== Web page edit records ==
====

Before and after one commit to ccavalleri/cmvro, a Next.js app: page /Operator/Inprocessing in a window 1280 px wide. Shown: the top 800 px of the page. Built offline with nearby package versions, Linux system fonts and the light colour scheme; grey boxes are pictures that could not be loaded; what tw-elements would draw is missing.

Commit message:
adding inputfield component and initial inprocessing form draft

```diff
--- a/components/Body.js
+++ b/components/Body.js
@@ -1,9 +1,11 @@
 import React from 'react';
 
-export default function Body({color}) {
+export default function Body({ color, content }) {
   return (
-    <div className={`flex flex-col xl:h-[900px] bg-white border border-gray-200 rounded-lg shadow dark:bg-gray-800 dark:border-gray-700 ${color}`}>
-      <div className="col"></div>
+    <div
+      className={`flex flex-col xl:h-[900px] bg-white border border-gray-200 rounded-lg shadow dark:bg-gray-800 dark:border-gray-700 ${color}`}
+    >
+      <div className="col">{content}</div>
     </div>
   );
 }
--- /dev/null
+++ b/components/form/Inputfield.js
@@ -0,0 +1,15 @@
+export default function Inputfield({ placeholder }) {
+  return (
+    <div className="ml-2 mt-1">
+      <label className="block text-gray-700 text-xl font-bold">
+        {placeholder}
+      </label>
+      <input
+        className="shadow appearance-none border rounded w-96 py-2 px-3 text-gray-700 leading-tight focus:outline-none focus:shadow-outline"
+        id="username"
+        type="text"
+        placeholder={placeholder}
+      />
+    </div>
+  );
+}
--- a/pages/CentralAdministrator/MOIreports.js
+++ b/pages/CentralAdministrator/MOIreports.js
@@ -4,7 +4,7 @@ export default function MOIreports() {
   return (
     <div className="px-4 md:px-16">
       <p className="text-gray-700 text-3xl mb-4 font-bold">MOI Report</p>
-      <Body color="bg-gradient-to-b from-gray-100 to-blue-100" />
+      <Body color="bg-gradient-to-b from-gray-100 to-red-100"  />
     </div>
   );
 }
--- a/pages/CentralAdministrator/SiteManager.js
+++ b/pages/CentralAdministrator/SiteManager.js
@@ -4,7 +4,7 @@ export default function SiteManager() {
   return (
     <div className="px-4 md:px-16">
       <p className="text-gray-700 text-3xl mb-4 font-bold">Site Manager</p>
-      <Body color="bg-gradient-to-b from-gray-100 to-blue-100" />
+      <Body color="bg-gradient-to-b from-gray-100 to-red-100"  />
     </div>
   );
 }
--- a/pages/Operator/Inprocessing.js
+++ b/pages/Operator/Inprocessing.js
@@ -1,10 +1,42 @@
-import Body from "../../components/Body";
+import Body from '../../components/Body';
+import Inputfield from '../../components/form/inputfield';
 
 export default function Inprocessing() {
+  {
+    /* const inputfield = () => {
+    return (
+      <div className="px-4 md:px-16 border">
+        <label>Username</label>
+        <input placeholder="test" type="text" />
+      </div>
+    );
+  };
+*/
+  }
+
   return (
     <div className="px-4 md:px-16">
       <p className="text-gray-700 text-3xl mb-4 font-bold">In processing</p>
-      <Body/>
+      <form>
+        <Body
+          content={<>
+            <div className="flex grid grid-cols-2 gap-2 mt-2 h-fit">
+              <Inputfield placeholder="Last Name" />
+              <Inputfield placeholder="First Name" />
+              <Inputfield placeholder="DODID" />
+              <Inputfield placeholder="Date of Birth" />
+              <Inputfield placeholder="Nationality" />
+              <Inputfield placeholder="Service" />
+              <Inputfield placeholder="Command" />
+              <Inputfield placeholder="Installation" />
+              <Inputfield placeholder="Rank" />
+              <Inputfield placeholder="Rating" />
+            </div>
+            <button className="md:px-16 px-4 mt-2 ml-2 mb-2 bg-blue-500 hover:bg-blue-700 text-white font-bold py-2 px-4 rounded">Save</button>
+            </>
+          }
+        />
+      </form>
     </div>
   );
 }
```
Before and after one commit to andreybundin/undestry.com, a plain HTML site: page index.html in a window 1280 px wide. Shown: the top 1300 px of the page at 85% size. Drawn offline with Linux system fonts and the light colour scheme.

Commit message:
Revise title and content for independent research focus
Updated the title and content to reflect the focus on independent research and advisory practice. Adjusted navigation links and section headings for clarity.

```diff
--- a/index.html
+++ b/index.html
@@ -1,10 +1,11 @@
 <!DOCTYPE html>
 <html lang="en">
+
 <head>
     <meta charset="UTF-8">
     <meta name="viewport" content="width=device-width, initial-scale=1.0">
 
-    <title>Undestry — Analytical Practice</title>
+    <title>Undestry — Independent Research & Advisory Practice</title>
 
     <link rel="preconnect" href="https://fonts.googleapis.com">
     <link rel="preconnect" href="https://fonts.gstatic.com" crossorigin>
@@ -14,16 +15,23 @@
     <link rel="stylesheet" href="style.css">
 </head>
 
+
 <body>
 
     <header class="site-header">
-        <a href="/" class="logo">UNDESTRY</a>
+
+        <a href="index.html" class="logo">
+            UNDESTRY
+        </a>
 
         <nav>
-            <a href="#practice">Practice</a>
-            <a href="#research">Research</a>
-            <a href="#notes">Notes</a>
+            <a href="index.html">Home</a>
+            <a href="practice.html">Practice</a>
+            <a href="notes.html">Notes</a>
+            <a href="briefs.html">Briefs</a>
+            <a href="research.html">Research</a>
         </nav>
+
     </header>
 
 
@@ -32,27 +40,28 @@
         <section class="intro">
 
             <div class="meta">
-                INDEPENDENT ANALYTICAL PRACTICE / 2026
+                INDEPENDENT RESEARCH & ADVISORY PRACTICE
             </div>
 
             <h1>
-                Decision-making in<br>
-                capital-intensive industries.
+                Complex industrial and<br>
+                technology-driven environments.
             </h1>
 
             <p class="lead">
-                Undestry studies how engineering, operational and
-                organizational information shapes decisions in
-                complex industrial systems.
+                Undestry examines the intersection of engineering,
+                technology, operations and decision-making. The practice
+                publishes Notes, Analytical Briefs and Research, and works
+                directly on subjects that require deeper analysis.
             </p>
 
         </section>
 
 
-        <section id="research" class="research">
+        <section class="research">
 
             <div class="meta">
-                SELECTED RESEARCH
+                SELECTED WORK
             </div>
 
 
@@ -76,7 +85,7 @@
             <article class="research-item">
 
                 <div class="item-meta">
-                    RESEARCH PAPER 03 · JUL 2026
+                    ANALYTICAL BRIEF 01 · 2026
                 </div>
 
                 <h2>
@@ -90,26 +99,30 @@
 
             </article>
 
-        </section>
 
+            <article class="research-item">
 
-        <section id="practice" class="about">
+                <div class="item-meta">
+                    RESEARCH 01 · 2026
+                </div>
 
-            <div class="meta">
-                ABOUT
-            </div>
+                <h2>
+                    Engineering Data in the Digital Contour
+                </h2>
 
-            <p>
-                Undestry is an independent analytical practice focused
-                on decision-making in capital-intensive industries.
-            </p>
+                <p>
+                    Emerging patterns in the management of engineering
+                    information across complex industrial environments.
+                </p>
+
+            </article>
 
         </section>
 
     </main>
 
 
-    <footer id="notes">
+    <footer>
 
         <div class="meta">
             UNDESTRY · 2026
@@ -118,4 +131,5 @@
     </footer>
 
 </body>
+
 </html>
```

====

== EXERCISE INSTRUCTIONS ==
Please count the lines in the records that hold the string "flex", and give the number alone.

== WRITTEN RESPONSE ==
3